Word for word, repeat the data that follows. Do not include the pictures.

*Records from a dataset*
◆ ◆ ◆ ◆

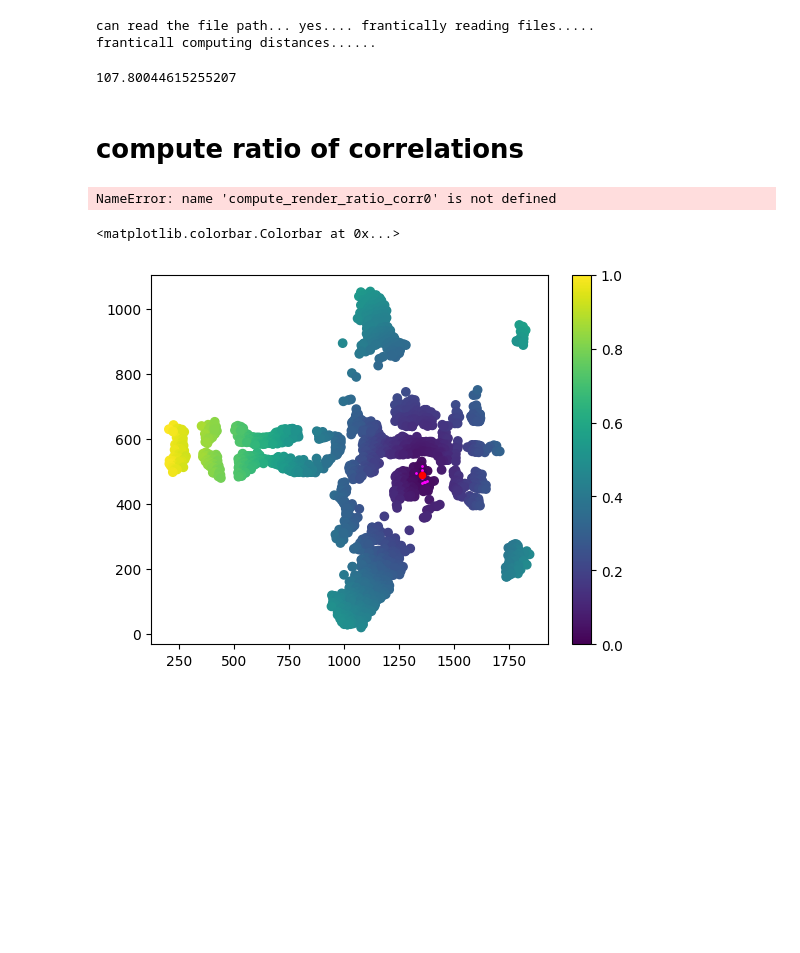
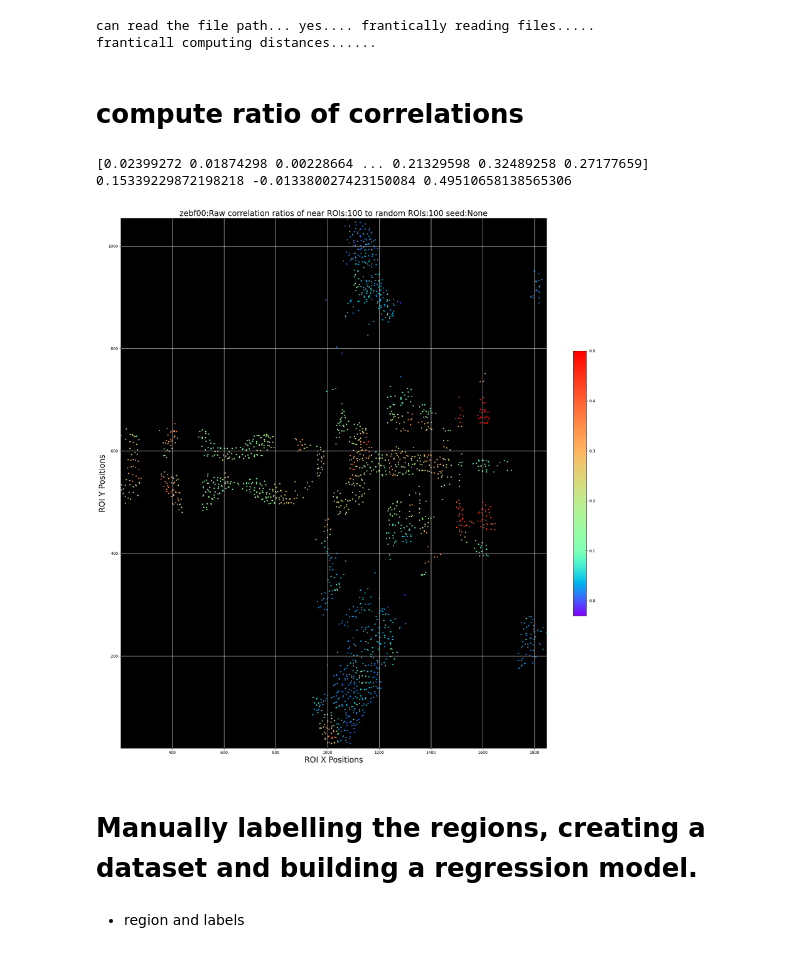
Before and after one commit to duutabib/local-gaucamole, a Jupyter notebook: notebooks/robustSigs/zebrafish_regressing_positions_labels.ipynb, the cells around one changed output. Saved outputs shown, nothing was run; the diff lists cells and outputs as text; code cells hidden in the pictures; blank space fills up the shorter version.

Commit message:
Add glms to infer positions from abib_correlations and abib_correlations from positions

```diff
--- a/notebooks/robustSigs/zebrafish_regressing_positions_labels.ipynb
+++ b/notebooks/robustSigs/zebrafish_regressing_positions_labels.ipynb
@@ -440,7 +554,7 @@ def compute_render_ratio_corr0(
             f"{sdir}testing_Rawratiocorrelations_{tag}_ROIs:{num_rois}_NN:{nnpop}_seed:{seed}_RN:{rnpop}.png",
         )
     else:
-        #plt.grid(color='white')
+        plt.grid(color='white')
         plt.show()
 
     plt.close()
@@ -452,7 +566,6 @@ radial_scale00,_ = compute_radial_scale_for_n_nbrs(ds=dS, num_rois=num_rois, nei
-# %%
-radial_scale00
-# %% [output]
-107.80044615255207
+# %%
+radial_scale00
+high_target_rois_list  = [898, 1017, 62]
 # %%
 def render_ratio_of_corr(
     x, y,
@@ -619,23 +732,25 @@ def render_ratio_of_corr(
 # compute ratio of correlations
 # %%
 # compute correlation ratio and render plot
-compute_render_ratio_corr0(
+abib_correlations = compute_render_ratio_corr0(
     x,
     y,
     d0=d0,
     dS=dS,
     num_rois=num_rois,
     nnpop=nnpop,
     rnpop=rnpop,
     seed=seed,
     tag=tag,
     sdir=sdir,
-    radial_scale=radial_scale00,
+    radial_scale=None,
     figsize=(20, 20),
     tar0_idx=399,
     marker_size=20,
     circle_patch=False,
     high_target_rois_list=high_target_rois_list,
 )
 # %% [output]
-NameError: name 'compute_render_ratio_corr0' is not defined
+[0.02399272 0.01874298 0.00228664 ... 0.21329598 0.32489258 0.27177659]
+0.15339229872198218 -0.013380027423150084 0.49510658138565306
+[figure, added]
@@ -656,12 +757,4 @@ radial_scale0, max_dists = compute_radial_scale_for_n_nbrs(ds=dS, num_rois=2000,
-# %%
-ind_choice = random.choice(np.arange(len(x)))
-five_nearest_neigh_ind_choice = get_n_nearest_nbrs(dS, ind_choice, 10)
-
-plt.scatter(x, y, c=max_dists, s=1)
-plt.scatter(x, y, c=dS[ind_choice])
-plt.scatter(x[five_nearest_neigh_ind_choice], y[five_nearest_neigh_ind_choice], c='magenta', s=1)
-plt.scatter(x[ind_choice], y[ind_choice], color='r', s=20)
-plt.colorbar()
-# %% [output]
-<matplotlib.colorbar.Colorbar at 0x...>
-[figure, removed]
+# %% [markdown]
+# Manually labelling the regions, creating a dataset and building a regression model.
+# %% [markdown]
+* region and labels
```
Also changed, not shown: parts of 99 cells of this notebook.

◆ ◆ ◆ ◆

*Exercise solution*
Before and after one commit to duutabib/local-gaucamole, a Jupyter notebook: notebooks/robustSigs/zebrafish_regressing_positions_labels.ipynb, the cells around one changed output. Saved outputs shown, nothing was run; the diff lists cells and outputs as text; code cells hidden in the pictures; blank space fills up the shorter version.

Commit message:
Add glms to infer positions from abib_correlations and abib_correlations from positions

```diff
--- a/notebooks/robustSigs/zebrafish_regressing_positions_labels.ipynb
+++ b/notebooks/robustSigs/zebrafish_regressing_positions_labels.ipynb
@@ -440,7 +554,7 @@ def compute_render_ratio_corr0(
             f"{sdir}testing_Rawratiocorrelations_{tag}_ROIs:{num_rois}_NN:{nnpop}_seed:{seed}_RN:{rnpop}.png",
         )
     else:
-        #plt.grid(color='white')
+        plt.grid(color='white')
         plt.show()
 
     plt.close()
@@ -452,7 +566,6 @@ radial_scale00,_ = compute_radial_scale_for_n_nbrs(ds=dS, num_rois=num_rois, nei
-# %%
-radial_scale00
-# %% [output]
-107.80044615255207
+# %%
+radial_scale00
+high_target_rois_list  = [898, 1017, 62]
 # %%
 def render_ratio_of_corr(
     x, y,
@@ -619,23 +732,25 @@ def render_ratio_of_corr(
 # compute ratio of correlations
 # %%
 # compute correlation ratio and render plot
-compute_render_ratio_corr0(
+abib_correlations = compute_render_ratio_corr0(
     x,
     y,
     d0=d0,
     dS=dS,
     num_rois=num_rois,
     nnpop=nnpop,
     rnpop=rnpop,
     seed=seed,
     tag=tag,
     sdir=sdir,
-    radial_scale=radial_scale00,
+    radial_scale=None,
     figsize=(20, 20),
     tar0_idx=399,
     marker_size=20,
     circle_patch=False,
     high_target_rois_list=high_target_rois_list,
 )
 # %% [output]
-NameError: name 'compute_render_ratio_corr0' is not defined
+[0.02399272 0.01874298 0.00228664 ... 0.21329598 0.32489258 0.27177659]
+0.15339229872198218 -0.013380027423150084 0.49510658138565306
+[figure, added]
@@ -656,12 +757,4 @@ radial_scale0, max_dists = compute_radial_scale_for_n_nbrs(ds=dS, num_rois=2000,
-# %%
-ind_choice = random.choice(np.arange(len(x)))
-five_nearest_neigh_ind_choice = get_n_nearest_nbrs(dS, ind_choice, 10)
-
-plt.scatter(x, y, c=max_dists, s=1)
-plt.scatter(x, y, c=dS[ind_choice])
-plt.scatter(x[five_nearest_neigh_ind_choice], y[five_nearest_neigh_ind_choice], c='magenta', s=1)
-plt.scatter(x[ind_choice], y[ind_choice], color='r', s=20)
-plt.colorbar()
-# %% [output]
-<matplotlib.colorbar.Colorbar at 0x...>
-[figure, removed]
+# %% [markdown]
+# Manually labelling the regions, creating a dataset and building a regression model.
+# %% [markdown]
+* region and labels
```
Also changed, not shown: parts of 99 cells of this notebook.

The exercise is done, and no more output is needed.